Numerous other online retailers offer gift-wrapping options as well. While these might be attractive options, you have to consider—based on your own circumstances—whether it’s worth the money and, specifically, whether it’s worth the risk that your packages might arrive later or with a subpar wrapping job.

If all else fails, maybe talk to your friend Mary. She's enterprising; you'll pay her a per-gift rate; maybe she can make some good pocket money this holiday season. Everyone wins. 

Failing that, no one said bath towels and duct tape made for an elegant wrapping job—but they do conceal that toaster oven fully, don't they? 

Last week on Ampersand, the Code&Quill blog, we enumerated our company's blessings and thanks in commemoration of Thanksgiving, so take a look here if you missed it. If you’d like highlights from the blog, plus brand-new info about upcoming products and promotions, feel free to join our email newsletter at the foot of the page.

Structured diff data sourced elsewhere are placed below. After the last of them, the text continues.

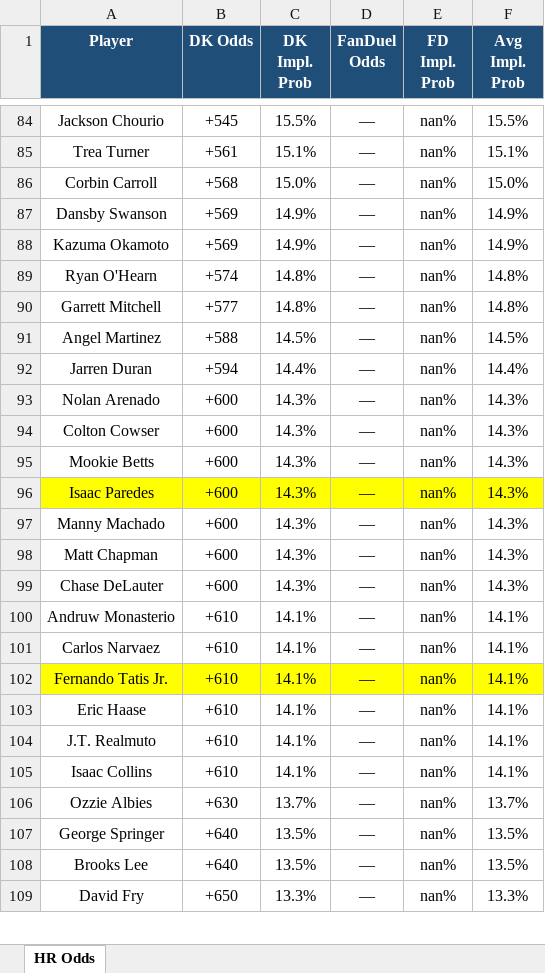
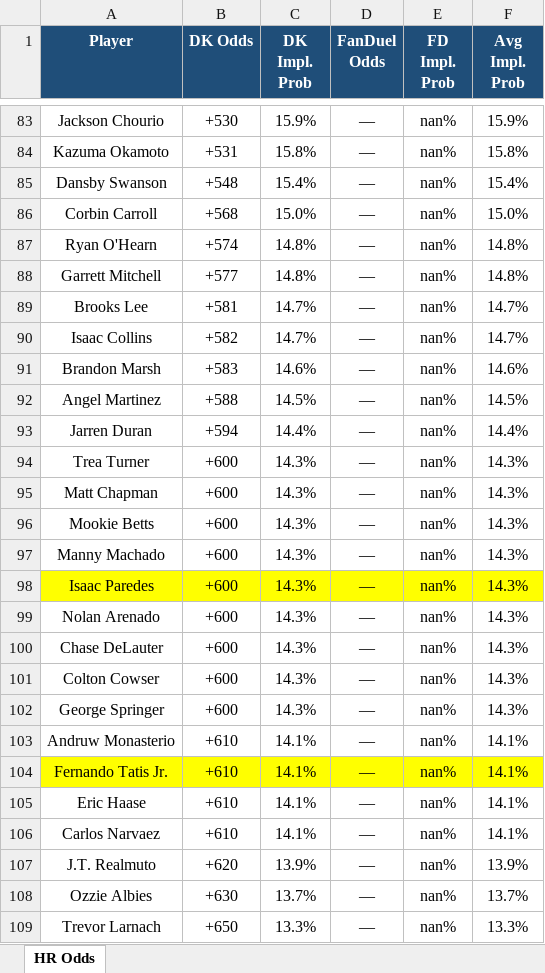
Before and after one commit to kornbergercharles-prog/HR-Odds-Scraper, an Excel workbook: hr_odds.xlsx, sheet HR Odds, drawn as a sheet; only a part is shown, gaps mark what is left out; the shorter side is filled out with more unchanged rows; values as stored, in another font and other column widths than the file's, no borders; removed rows and columns are numbered as before the commit, all else as after; the diff covers the shown part only; the diff names each change by its address in the sheet, - before the commit and + after, or states it on an @@ line.

```diff
--- a/hr_odds.xlsx (sheet HR Odds)
+++ b/hr_odds.xlsx (sheet HR Odds)
-B83 (DK Odds): +545
+B83 (DK Odds): +530
-C83 (DK Impl. Prob): 15.5%
+C83 (DK Impl. Prob): 15.9%
-F83 (Avg Impl. Prob): 15.5%
+F83 (Avg Impl. Prob): 15.9%
-row 85: Trea Turner | +561 | 15.1% | — | nan% | 15.1%
+row 84: Kazuma Okamoto | +531 | 15.8% | — | nan% | 15.8%
+row 85: Dansby Swanson | +548 | 15.4% | — | nan% | 15.4%
-row 87: Dansby Swanson | +569 | 14.9% | — | nan% | 14.9%
-row 88: Kazuma Okamoto | +569 | 14.9% | — | nan% | 14.9%
+row 89: Brooks Lee | +581 | 14.7% | — | nan% | 14.7%
+row 90: Isaac Collins | +582 | 14.7% | — | nan% | 14.7%
+row 91: Brandon Marsh | +583 | 14.6% | — | nan% | 14.6%
+row 94: Trea Turner | +600 | 14.3% | — | nan% | 14.3%
@@ row 98 moved to row 95: Matt Chapman @@
+row 96: Mookie Betts | +600 | 14.3% | — | nan% | 14.3%
@@ row 96 moved to row 98: Isaac Paredes @@
@@ row 99 moved to row 100: Chase DeLauter @@
-A102 (Player): Mookie Betts
+A102 (Player): George Springer
@@ row 101 moved to row 106: Carlos Narvaez @@
-B107 (DK Odds): +610
+B107 (DK Odds): +620
-C107 (DK Impl. Prob): 14.1%
+C107 (DK Impl. Prob): 13.9%
-F107 (Avg Impl. Prob): 14.1%
+F107 (Avg Impl. Prob): 13.9%
-row 105: Isaac Collins | +610 | 14.1% | — | nan% | 14.1%
-row 107: George Springer | +640 | 13.5% | — | nan% | 13.5%
-row 108: Brooks Lee | +640 | 13.5% | — | nan% | 13.5%
+row 109: Trevor Larnach | +650 | 13.3% | — | nan% | 13.3%
```
Also changed, not shown: 32 added rows, 34 removed rows, 6 moved rows and 30 edited cells elsewhere in this sheet, 2 other files.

One shameless postscript—we describe wrapping more than three items in a row as "soul-crushing." Yet we're willing to wrap 30+ Origin notebooks for this month's Instagram feature. That's because the Origin's box is, like, super-easy to wrap. It's a workable size, it's rigid, and it holds shape well. It's convenient that those Origins also happen to make great gifts, especially our remaining Limited Editions. OK, we're done now.